VIENNA (AP) — Talks over Iran's nuclear program are making little headway, with Tehran resisting U.S.-led efforts to crimp activities that could be turned toward making weapons, diplomats said Monday.
As negotiations move closer to a July 20 target date for a deal, both sides are trying to plug holes in a sketchy draft agreement.
Five days into the latest round of talks between Iran and six global powers, two diplomats told The Associated Press that there is still a disagreement on the constraints Iran is ready to accept in exchange for a full end to the sanctions stifling its economy. The diplomats demanded anonymity because they are not authorized to discuss the confidential negotiations.
Tehran's resistance was underscored late Monday when Iran's supreme leader Ayatollah Ali Khamenei rejected pressure by the U.S. and its allies at the Vienna talks to force Iran into making concessions He said the Islamic republic would not give in to attempts by the West to greatly restrict its uranium enrichment program.
Khamenei told top officials that the country should plan as if sanctions will remain in place so that Iran will be immune to outside threats.
Khamenei said in a state television broadcast that the U.S. goal at the nuclear talks is to convince Iran to limit its uranium enrichment capacity to 10,000 Separative Work Units (SWUs) while Tehran needs at least 190,000 SWUs.
The biggest hurdle remains uranium enrichment, a process that can make reactor fuel or the core of a nuclear weapon depending on the grade of material produced. Iran, which insists it does not want such arms, now has nearly 20,000 centrifuges either on standby or churning out reactor-grade fuel.

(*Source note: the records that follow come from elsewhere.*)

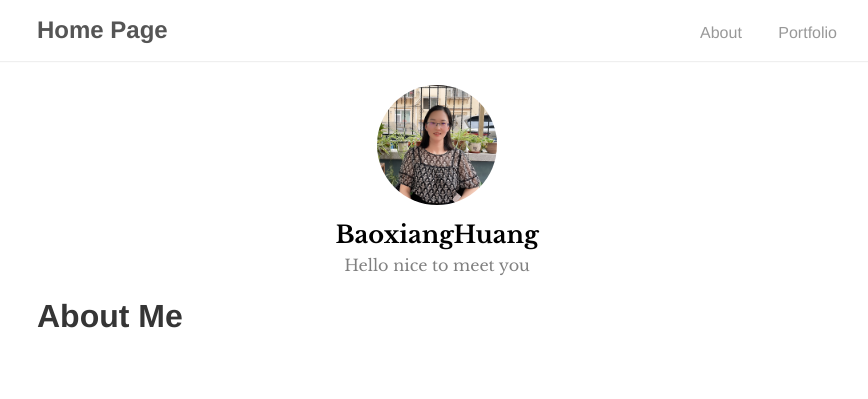
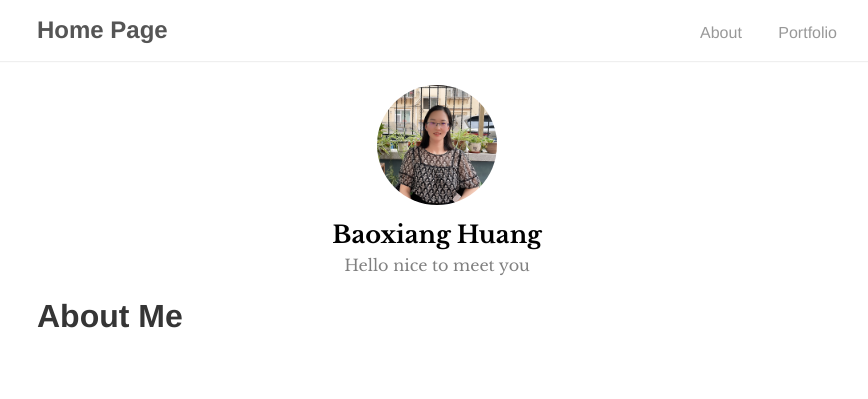
Before and after one commit to BaoxiangHuang/BaoxiangHuang.github.io, a Jekyll site: the page built from index.md, in a window 1280 px wide and 900 px high. Shown: the top 399 px of the window, without its empty margins (203-1071 px from the left). Built offline with Jekyll 4.4.1, drawn with Linux system fonts in a browser that asks for light colours; our own code applies the rules of GitHub Pages for plain Markdown files; some of the changed text lies outside the part shown.

Commit message:
Update _config.yml

```diff
--- a/_config.yml
+++ b/_config.yml
@@ -6,7 +6,7 @@ google_analytics: # Tracking ID, e.g. "UA-000000-01"
 
 # Author
 author:
-  name: BaoxiangHuang
+  name: Baoxiang Huang
   desc: Hello nice to meet you
   email: hbx@163.com
   selfie: assets/img/photo.png
```
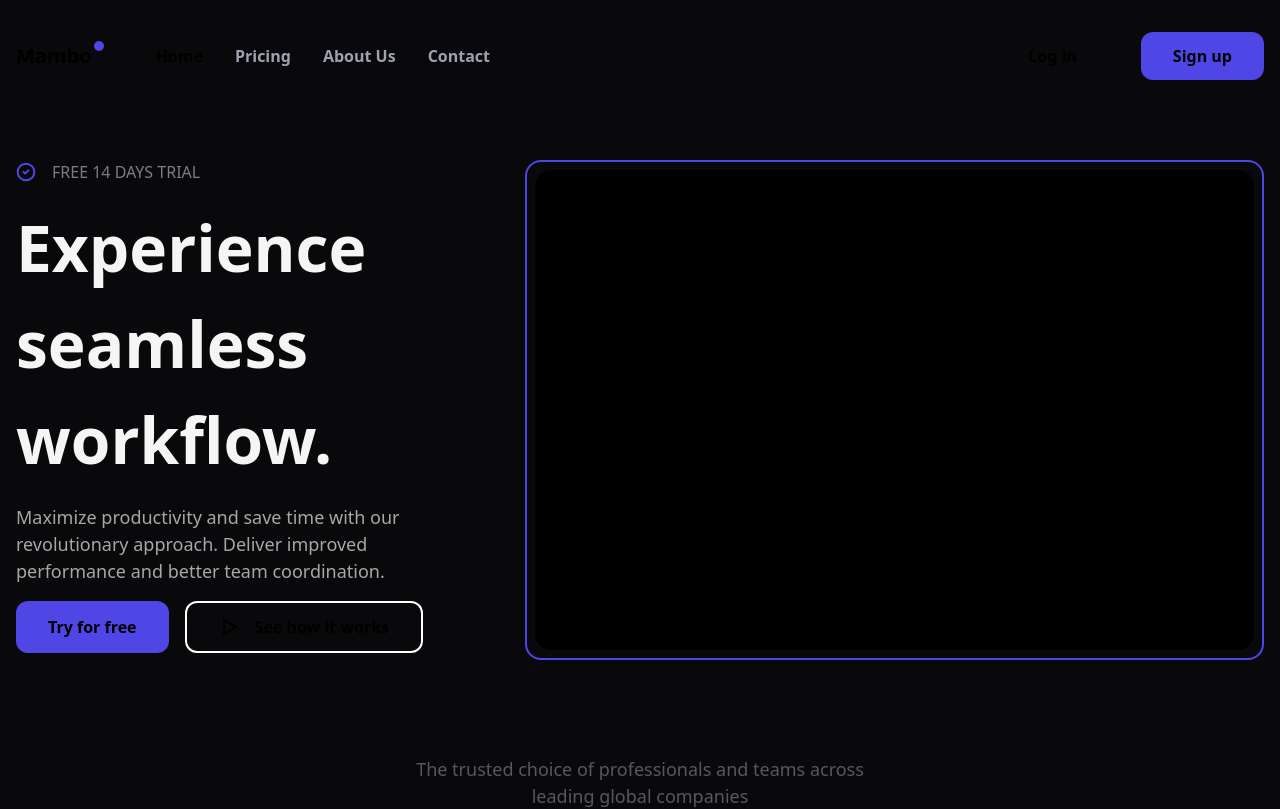
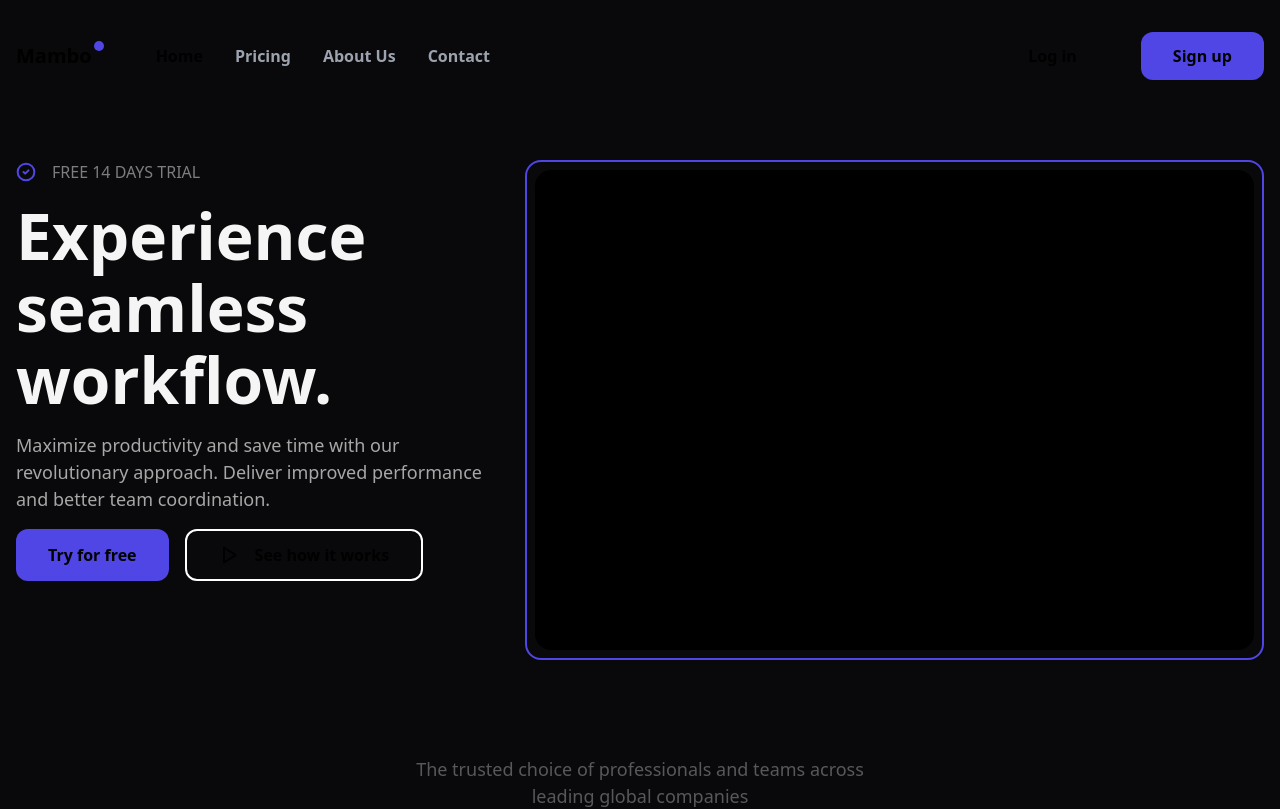
Before and after one commit to wickeddd3/mambo, a Next.js app: page / in a window 1280 px wide. Shown: the top 809 px of the page. Built offline with nearby package versions, Linux system fonts and the light colour scheme.

Commit message:
add: hero text line-height

```diff
--- a/src/components/SectionHero.tsx
+++ b/src/components/SectionHero.tsx
@@ -11,10 +11,10 @@ export default function SectionHero() {
               FREE 14 DAYS TRIAL
             </h6>
           </div>
-          <h1 className="text-4xl font-extrabold text-[#f5f5f5] md:text-5xl lg:text-6xl">
+          <h1 className="text-4xl font-extrabold leading-10 text-[#f5f5f5] md:text-5xl md:leading-[4.5rem] lg:text-6xl">
             Experience seamless workflow.
           </h1>
-          <p className="text-balance text-md text-[#a7a7a7] md:text-lg">
+          <p className="text-pretty text-md text-[#a7a7a7] md:text-lg">
             Maximize productivity and save time with our revolutionary approach.
             Deliver improved performance and better team coordination.
           </p>
```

Tehran has long demanded that it be allowed to run up to 50,000 centrifuges to power its one existing nuclear reactor, and the two diplomats said Monday's expert talks began with no formal change in that position.
The United States wants no more than a small fraction of that number. Its strongest backers at the negotiating table are Britain, France and Germany, with Russia and China leaning to agreeing on any deal acceptable to Tehran and Washington.
Khamenei said Iran is prepared to give guarantees that it won't weaponize its nuclear program but said the U.S., which has a record of using nuclear weapons during World War II, has no right to be worried about it.
The diplomats said there's still disagreement over how to minimize proliferation dangers from a nearly built reactor that would produce substantial amounts of plutonium — like enriched uranium, a potential pathway to nuclear arms.
In addition, Iran is resisting pressure to turn a uranium enrichment site dug into a mountain as protection against air attack to another use, they said. Differences also exist over the length of any agreement placing limits on Tehran's nuclear activities.
Khamenei rejected demands from the West that Iran shut down the underground Fordo enrichment site.
"On the Fordo facility, they say it should be shut down because it is not accessible and cannot be damaged. This is laughable," Kahmenei said. "We are sure our negotiating team won't agree that the rights of the country and the nation's dignity be encroached," he said.
Khamenei said "military threats" and "sanctions" are two instruments used by the U.S. to pressure Iran, but insisted that such tactics would not force Iran to give in.
"Sanctions must be thwarted through struggles in the field of resistance economy. And military threats are just words since it's not affordable," he said. "Economic planning should take this assumption that the enemy won't reduce sanctions one iota. Don't let the enemy affect your calculations."
Khamenei, however, offered words of strong support for moderate President Hassan Rouhani, whose administration has been accused by hardliners of selling out Iran's nuclear achievements.
"I endorse and support the government and will use everything in my power to back it ... we trust our negotiating team," he said.
Iran and the six-nation group signed an interim deal last November in Geneva that curtailed Iran's enrichment program in return for an easing of some sanctions. Under the historic deal, Tehran stopped enrichment of uranium to 20 percent - which is just steps away from bomb-making grade - in exchange for the easing of some Western sanctions. It has diluted half of its 20 percent enriched uranium into 5 percent and is to turn the remaining half into oxide, which is very difficult to be used for bomb-making materials.